Stochastic topology optimisation for robust and manufacturable designs

Johannes Neumann (Rafinex SARL, 🇩🇪)
Tuesday session 3 (Zoom) (17:00–18:30 GMT)
View slides (pdf) (available under a CC BY-NC-ND 4.0 license)

Modern production methods, such as 3D printing, can manufacture almost constraint free form variations. Topology optimization enables engineers to explore the vastly increased design possibilities. Given the performance requirements, a part is optimized to be as cheap or lightweight as possible. Provided with the greatest allowed extent of the part, the algorithm fully controls the shape and placement of material and the incorporation of holes.

Care needs to be taken as there is a high risk of over-optimization towards the provided load cases. As a result the part might perform well in the simulated environment but fail in the actual application as unforeseen load conditions might occur or load cases might deviate due to some margin of error in manufacturing and application.

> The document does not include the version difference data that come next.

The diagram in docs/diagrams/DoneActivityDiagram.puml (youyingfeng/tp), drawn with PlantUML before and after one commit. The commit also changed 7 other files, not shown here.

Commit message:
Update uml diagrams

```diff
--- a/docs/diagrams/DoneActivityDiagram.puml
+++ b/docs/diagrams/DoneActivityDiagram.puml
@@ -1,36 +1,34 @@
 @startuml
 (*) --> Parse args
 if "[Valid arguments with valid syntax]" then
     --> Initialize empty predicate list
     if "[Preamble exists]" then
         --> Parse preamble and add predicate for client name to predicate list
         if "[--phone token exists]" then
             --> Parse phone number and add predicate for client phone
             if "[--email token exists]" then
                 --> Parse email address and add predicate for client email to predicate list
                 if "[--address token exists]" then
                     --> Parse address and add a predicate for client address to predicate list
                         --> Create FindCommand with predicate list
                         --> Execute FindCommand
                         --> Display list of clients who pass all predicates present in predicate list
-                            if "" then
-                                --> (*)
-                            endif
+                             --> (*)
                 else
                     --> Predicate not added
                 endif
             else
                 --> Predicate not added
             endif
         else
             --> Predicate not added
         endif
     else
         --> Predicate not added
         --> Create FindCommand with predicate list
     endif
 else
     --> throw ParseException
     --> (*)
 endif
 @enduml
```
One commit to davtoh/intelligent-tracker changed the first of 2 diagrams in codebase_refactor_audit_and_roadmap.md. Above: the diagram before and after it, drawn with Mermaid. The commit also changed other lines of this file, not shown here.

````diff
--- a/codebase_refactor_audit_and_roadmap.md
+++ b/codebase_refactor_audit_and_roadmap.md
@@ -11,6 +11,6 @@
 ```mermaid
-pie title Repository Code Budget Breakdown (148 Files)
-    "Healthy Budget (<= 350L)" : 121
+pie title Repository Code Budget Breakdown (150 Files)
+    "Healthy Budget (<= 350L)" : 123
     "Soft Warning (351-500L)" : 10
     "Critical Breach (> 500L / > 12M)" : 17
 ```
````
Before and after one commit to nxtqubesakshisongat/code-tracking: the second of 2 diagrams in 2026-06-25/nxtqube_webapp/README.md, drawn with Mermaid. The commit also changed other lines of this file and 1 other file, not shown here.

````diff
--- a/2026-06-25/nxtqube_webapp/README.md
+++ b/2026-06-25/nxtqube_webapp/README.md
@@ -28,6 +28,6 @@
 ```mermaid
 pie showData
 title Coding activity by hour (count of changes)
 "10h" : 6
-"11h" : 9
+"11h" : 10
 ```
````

Stochastic topology optimization yields reliable optimal forms by extending physics models with risk assessment approaches from financial mathematics using formal uncertainty quantification methods. Loads are allowed to have an error in direction or magnitude, materials might have production faults. Incorporating these defects in the optimization yields unique designs that are not achievable by conventional topology optimization.

The generated designs react much more robustly to changing and unknown conditions in the physical world and have greatly increased reusability potential thanks to a greater performance envelope while maintaining or reducing weight compared to conventional design methods.

Manufacturability can be ensured with additional constraints such as two mold casting or printability for different printing techniques. State of the art adaptive numerical algorithms ensure high resolution, high quality ready to manufacture designs. These can be used to rapidly design and manufacture performance parts or as a blueprint for a more traditional design approach.

The degree of robustness can be controlled on a high level with model parameters when employing the Bayesian approach or on a low level frequentist approach by prescribing probabilities and a desired risk measure for more control and even more optimization potential.